This portion of the course brings together the scholarly research and professional experience of numerous disciplines on violence in the home. The authors draw on the empirical findings from many different perspectives, including medicine and public health, law enforcement, law, social work, psychology, counseling, public policy, human development, religious studies, sociology, and veterinary science. You will gain a comprehensive understanding of the dynamics of family violence and the challenges of the practitioner.
- Violence in the Home: An Introduction
- Theoretical Perspectives
- Child Maltreatment
- Intimate Partner Abuse
- Hidden Violence in the Home: Siblings, Parents, Animals
- Elder Abuse
- Pseudo Families: Caregiver/Institutional Maltreatment
- Intervening in Violent Homes
- Preventing Violence in the Home
- Evaluate the social and historical context of child abuse, the different forms of maltreatment, and the consequences of child abuse and neglect
- Evaluate the social and historical context of intimate partner abuse, the nature of the abuse, and the consequences of abuse in intimate partner relationships
- Gain knowledge about the magnitude of the problem associated with sibling abuse, parental abuse, and animal abuse
- Evaluate the social and historical context of elder abuse, characteristics that make the elderly uniquely vulnerable, risk factors, and the different forms of abuse
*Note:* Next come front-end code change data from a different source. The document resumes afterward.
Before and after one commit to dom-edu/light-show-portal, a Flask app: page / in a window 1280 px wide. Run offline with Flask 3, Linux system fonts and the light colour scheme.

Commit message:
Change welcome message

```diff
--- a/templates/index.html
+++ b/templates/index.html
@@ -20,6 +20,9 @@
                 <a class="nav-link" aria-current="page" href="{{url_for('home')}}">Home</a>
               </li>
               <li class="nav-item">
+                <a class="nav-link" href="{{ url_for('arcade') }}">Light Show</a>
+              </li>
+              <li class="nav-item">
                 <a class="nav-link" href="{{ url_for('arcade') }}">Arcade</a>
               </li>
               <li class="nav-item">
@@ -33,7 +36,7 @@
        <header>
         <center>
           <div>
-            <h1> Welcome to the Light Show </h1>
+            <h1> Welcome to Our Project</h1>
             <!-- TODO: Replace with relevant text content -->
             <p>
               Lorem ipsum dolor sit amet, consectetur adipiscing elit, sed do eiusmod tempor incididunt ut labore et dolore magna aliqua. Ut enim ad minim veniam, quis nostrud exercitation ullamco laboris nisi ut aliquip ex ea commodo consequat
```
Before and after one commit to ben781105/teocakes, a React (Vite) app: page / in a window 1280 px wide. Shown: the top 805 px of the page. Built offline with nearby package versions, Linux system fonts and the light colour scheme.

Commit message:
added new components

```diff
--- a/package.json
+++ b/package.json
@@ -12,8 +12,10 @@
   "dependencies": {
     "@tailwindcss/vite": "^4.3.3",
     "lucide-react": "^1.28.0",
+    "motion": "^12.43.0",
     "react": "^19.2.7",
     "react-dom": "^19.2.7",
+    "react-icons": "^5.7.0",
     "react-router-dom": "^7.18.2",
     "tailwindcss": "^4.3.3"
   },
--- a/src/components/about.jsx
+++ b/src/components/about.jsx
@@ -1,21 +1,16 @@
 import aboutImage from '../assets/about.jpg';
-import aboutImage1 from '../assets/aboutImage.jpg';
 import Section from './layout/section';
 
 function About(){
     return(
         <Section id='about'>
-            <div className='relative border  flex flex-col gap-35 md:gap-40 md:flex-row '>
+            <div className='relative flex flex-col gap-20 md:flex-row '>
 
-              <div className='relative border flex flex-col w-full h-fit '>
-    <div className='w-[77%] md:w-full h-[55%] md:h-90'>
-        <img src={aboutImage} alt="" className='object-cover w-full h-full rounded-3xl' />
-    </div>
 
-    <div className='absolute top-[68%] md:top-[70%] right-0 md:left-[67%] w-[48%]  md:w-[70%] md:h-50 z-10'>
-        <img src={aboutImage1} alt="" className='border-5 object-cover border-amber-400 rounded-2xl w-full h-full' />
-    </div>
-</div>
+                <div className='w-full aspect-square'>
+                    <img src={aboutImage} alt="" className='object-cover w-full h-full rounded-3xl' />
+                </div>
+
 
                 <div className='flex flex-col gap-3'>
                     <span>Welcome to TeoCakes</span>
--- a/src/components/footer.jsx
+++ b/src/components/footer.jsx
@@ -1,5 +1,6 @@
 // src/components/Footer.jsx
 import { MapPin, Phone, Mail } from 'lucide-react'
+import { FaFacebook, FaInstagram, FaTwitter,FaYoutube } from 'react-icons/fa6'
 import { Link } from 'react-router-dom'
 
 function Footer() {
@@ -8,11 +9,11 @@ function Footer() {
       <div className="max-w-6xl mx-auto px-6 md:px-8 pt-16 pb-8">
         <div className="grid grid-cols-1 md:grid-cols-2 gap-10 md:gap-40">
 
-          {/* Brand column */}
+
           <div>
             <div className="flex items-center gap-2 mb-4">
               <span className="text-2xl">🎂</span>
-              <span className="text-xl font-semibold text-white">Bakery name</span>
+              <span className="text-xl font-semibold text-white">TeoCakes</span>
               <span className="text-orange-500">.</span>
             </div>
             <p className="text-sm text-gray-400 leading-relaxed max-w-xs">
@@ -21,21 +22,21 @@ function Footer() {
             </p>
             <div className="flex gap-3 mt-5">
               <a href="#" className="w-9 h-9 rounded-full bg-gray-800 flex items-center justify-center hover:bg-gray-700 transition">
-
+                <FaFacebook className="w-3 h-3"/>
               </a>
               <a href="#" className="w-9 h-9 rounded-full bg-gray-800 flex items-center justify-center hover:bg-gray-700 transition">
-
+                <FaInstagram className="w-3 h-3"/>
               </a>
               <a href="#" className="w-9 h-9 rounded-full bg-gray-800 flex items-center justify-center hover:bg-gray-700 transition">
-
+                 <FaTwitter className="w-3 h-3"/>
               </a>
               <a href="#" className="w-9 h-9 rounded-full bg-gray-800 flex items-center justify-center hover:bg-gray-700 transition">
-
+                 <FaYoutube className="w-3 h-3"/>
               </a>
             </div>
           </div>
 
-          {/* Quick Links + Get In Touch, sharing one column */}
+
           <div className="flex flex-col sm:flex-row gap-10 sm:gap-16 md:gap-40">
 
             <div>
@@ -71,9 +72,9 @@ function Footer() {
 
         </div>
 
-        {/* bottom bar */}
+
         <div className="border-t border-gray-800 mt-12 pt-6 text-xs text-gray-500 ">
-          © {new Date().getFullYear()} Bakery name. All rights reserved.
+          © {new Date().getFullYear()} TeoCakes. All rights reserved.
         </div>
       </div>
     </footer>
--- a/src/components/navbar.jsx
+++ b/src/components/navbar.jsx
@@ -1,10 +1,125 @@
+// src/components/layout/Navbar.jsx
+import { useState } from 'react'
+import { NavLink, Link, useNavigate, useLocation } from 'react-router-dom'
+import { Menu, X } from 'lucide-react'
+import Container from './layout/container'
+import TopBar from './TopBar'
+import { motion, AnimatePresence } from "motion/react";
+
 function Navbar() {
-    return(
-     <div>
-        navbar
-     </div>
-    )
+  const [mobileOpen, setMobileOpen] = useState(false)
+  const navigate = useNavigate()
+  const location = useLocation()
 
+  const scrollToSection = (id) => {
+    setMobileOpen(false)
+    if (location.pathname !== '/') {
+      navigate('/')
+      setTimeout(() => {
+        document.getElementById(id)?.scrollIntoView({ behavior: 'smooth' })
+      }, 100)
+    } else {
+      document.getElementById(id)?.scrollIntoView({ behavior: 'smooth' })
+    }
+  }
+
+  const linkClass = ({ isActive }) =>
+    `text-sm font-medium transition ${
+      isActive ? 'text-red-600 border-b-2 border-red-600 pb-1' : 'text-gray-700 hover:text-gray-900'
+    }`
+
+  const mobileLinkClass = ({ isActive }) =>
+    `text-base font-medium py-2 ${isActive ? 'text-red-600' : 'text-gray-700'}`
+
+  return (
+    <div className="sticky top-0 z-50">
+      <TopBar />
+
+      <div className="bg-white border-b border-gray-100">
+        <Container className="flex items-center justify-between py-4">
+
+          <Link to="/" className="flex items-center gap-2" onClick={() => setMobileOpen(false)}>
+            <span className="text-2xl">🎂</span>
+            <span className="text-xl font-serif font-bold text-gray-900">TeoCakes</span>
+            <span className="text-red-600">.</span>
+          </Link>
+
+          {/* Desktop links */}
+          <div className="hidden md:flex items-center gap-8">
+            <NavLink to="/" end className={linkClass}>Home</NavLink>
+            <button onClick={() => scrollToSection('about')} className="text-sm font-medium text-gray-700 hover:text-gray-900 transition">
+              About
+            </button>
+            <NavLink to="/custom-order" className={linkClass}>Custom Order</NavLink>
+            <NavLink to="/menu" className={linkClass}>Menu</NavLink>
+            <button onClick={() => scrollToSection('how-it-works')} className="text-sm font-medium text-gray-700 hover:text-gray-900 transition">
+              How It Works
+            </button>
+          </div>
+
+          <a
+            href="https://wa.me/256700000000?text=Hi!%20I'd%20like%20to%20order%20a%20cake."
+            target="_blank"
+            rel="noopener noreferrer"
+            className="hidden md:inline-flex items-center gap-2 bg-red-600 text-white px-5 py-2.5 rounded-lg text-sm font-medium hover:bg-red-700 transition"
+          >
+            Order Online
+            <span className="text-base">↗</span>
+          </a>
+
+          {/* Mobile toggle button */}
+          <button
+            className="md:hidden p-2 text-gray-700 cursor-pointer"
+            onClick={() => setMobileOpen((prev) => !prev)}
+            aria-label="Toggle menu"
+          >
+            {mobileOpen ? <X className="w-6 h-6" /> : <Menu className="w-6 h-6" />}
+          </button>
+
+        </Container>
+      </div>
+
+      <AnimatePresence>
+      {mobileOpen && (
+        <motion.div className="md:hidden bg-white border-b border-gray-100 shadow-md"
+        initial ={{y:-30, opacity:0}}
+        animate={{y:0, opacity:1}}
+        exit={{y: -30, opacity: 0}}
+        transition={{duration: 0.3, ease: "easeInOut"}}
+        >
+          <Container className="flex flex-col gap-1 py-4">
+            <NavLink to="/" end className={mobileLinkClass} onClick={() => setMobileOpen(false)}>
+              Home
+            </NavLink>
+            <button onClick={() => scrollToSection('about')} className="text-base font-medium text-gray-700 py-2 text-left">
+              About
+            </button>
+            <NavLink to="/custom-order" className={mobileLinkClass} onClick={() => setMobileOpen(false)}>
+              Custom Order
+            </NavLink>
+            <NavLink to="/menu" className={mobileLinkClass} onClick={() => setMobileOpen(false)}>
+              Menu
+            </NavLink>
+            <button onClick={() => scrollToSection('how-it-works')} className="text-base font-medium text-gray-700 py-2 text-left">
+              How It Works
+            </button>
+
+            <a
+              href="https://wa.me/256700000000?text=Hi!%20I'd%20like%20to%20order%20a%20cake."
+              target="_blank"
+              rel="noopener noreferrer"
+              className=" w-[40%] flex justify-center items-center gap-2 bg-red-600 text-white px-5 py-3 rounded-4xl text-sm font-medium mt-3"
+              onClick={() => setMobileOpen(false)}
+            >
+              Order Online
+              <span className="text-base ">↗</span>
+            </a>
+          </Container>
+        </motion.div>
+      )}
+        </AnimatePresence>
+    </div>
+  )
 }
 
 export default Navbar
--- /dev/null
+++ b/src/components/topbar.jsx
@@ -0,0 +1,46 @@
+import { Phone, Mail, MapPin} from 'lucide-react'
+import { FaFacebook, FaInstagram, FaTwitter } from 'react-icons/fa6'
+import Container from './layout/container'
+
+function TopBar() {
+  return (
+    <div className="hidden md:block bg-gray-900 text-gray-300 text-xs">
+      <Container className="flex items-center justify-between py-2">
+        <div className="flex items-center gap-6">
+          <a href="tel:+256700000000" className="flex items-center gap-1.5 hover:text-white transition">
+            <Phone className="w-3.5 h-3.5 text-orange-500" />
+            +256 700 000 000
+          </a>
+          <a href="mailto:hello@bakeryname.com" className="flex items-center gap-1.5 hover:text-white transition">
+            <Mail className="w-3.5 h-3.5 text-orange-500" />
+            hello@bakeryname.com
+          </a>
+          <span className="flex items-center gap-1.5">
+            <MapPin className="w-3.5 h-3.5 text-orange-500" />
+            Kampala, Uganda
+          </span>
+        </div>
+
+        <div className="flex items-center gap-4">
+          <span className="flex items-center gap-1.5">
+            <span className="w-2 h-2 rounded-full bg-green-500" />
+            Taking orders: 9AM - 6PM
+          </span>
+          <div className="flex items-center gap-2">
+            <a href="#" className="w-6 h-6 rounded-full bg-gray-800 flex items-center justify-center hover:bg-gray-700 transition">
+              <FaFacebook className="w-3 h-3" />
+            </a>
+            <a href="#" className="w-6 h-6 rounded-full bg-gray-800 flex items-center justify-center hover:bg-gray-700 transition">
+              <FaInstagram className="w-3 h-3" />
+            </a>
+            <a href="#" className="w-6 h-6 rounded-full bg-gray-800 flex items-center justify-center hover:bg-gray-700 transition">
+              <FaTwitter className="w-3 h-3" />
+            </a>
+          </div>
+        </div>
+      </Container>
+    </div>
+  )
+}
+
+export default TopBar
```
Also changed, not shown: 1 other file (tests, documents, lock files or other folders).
- Evaluate the historical context for out-of-home care, the process of institutionalization, the nature of caregiver and institutional abuse, and steps for combating maltreatment
- Gain knowledge of state interventions, and services for victims and offenders
- Evaluate options for preventing violence in the home, the role of the community in prevention, and the role of technology
Part (B) Course Description:
This portion of the course is a comprehensive and compassionate examination of domestic violence, including historical, psychological, social, familial, and legal issues. This course is well-organized and researched, and offers current information on prevention and recovery, along with practical steps for escaping a violent domestic situation.
- What is Domestic Violence?
- The History of Domestic Violence
- The Psychology of Domestic Violence
- Social Aspects of Domestic Violence
- Children, Adolescents, and Domestic Violence
- Domestic Violence and the Law
- What Works to Reduce and Prevent Domestic Violence
- Practical Information for Women Who Are Abused and Those Who Want to Help Them
- Evaluate the research into the psychological reasons for domestic violence
- Gain knowledge regarding preventive measures through early intervention
- Assess the first steps on how to get out of domestic violence
- Evaluate emotional and economic recovery for survivors of domestic violence
- Evaluate how the law can help, including information on restraining orders and injunctions
- Gain knowledge about resources, organizations, and special services for survivors
Upon registration, two course textbooks (Violence in the Home, Kurst-Swanger, K.; The Domestic Violence Sourcebook, Bradley Berry, D)will be shipped to you. The cost of shipping within the U.S. is included in the course fee. For shipping outside the U.S., please call for costs. To receive a certificate of completion, you must complete an online multiple-choice post-test with a score of 75% or better and complete an online course evaluation.